Show question

Question

How do Native Mandarin speakers talk about time?

Show answer

Answer

Vertically

Show question

Question

How do Native English speakers talk about time?



Show answer

Answer

Horizontally

Show question

Question

What was the technique called that Boroditsky used to make participants think about time in a certain way?

Show answer

Answer

Priming

Show question

Question

What was the dependent variable?

Show answer

Answer

The dependent variable was the reaction time in answering the true or false questions, which was recorded in milliseconds.

Show question

Question

What were the results regarding Native English speakers?

Show answer

Answer

Boroditsky found that Native English speakers were significantly quicker in answering time questions after being primed to think horizontally (2128 milliseconds) compared to when primed to think vertically (2300 milliseconds). This supports the hypothesis.

Show question

Question

What were both of the results regarding Native Mandarin speakers?


Show answer

Answer

Mandarin speakers did not show a significant difference in reaction times when primed to think horizontally (2422 milliseconds) compared to when primed to think vertically (2428 milliseconds)


There were however differences in Mandarin speakers regarding which words were used in the target ‘time’ statements. When the words ‘earlier and later’ were used (which are more time related) the Mandarin speakers were faster in answering after vertical priming (2347 milliseconds) than after horizontal priming (2503 milliseconds).

Show question

Question

What were the two weaknesses regarding the validity of Boroditsky's study?

Show answer

Answer

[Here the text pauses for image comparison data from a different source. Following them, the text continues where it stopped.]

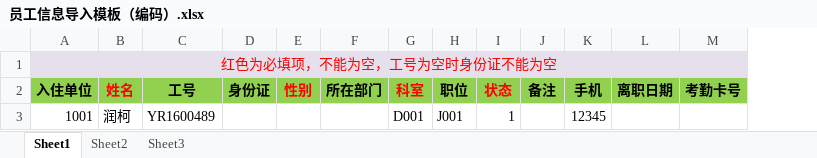
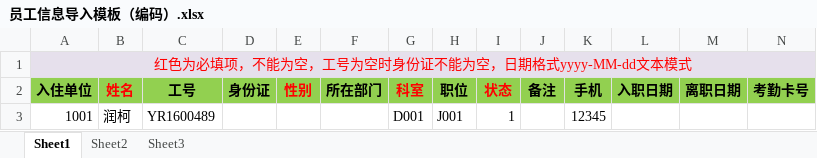
Before and after one commit to sanliu2015/wingtech, an Excel workbook: webapp/resource/template/importexcel/员工信息导入模板（编码）.xlsx, sheet Sheet1, drawn as a sheet; values as stored, in another font and other column widths than the file's, no borders; the diff names each change by its address in the sheet, - before the commit and + after, or states it on an @@ line.

```diff
--- a/webapp/resource/template/importexcel/员工信息导入模板（编码）.xlsx (sheet Sheet1)
+++ b/webapp/resource/template/importexcel/员工信息导入模板（编码）.xlsx (sheet Sheet1)
+column L (入职日期), empty
-A1 (入住单位): 红色为必填项，不能为空，工号为空时身份证不能为空
+A1 (入住单位): 红色为必填项，不能为空，工号为空时身份证不能为空，日期格式yyyy-MM-dd文本模式
```
Also changed, not shown: webapp/resource/template/importexcel/员工信息导入模板（名称）.xlsx, 10 other files.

  • The study lacks ecological validity since the participants were Stanford University students, who would have differences in thought, language and thinking compared to the general public.
  • Also, validity is lowered because of the fact that the participants' thoughts were primed, which doesn't happen in real life when answering questions.

Show question

Question

What did randomising the slide order do?


Show answer

Answer

Randomised slide order prevented participants from guessing the purpose of the study.

Show question

60%

of the users don't pass the Boroditsky quiz! Will you pass the quiz?

Start Quiz

Discover the right content for your subjects

No need to cheat if you have everything you need to succeed! Packed into one app!

Study Plan

Be perfectly prepared on time with an individual plan.

Quizzes

Test your knowledge with gamified quizzes.

Flashcards

Create and find flashcards in record time.

Notes

Create beautiful notes faster than ever before.

Study Sets

Have all your study materials in one place.

Documents

Upload unlimited documents and save them online.

Study Analytics

Identify your study strength and weaknesses.

Weekly Goals

Set individual study goals and earn points reaching them.

Smart Reminders

Stop procrastinating with our study reminders.

Rewards

Earn points, unlock badges and level up while studying.

Magic Marker

Create flashcards in notes completely automatically.

Smart Formatting

Create the most beautiful study materials using our templates.

Sign up to highlight and take notes. It’s 100% free.